For the love of family: Senior tennis team member recognizes bonds created in sport

It’s a tied match. One more hit, one more chance to win. He lifts his arm, the tennis racket clenched into his hand as the ball makes its way toward him. He makes contact with the ball, and it flies back over the net just out of reach of his opponents outstretched racket.

Senior Culley Wright has enjoyed playing tennis for the past seven years especially during high school.

“I like getting to challenge people and while playing that the tennis team is like a family,” Culley said. “The constant practicing even though it is necessary takes up some time but it’s worth it in the end.”

Tennis coach James Stewart recognizes Culley’s efforts to lead the team as a senior and appreciates what Culley does.

“He’s a quiet leader, and he doesn’t holler or get at everybody,” Stewart said, “but when we start a particular drill or a different activity, he doesn’t say a word and does it. If people don’t follow, then he’ll say something, but he leads by example.”

Teammate, junior Jacob Yancy also sees how Culley leads by example and respects his role on the team.

“He sets a good example,” Jacob said. “He tries really hard during his matches and gives it his all, he works hard, and that’s a good leadership quality that I respect.”

Stewart has seen Culley develop throughout his high school career and appreciates the effort he puts into the sport.

“What he’s done more than anything is that he’s more willing to put in extra time,” Stewart said. “He had an opportunity to hit over the holidays and he came up, There wasn’t anybody there so he hit serves and did some extra work on his own.”

Culley approaches the game of Tennis and doesn’t hold back even if he doesn’t feel like doing it.

“He goes for it, he may not like it, he may not like a particular drill,” Stewart said. “But he’s like okay thats what we’re doing today so let’s go and he just puts in the work.”

The tennis team shares a strong bond and interacts like one big family.

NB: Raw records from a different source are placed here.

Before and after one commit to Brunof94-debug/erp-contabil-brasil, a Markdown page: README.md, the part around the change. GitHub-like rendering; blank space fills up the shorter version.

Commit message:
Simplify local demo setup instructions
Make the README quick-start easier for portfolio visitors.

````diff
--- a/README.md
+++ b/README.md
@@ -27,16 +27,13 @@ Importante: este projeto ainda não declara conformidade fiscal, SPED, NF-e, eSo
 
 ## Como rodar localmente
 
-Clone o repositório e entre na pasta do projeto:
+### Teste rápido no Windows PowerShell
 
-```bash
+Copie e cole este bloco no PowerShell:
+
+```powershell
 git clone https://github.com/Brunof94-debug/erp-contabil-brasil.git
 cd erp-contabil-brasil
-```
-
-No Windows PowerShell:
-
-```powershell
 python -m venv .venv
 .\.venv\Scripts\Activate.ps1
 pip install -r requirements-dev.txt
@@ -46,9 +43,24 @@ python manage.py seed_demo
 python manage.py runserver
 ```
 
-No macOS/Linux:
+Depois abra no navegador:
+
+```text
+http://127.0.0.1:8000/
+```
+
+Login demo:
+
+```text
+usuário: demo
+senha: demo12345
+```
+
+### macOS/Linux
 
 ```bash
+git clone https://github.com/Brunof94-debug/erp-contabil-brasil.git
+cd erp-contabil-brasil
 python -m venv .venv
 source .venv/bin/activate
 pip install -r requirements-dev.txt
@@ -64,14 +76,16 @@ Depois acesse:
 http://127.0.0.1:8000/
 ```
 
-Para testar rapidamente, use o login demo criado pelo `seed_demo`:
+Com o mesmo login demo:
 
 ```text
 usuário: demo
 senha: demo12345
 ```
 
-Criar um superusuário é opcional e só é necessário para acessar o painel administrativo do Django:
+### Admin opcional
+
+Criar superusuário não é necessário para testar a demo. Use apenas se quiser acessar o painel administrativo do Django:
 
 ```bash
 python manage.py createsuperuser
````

“We are like a family,” Culley said. “Of course there’s gonna be people arguing sometimes, but it’s like one big dysfunctional family that I enjoy being apart of.”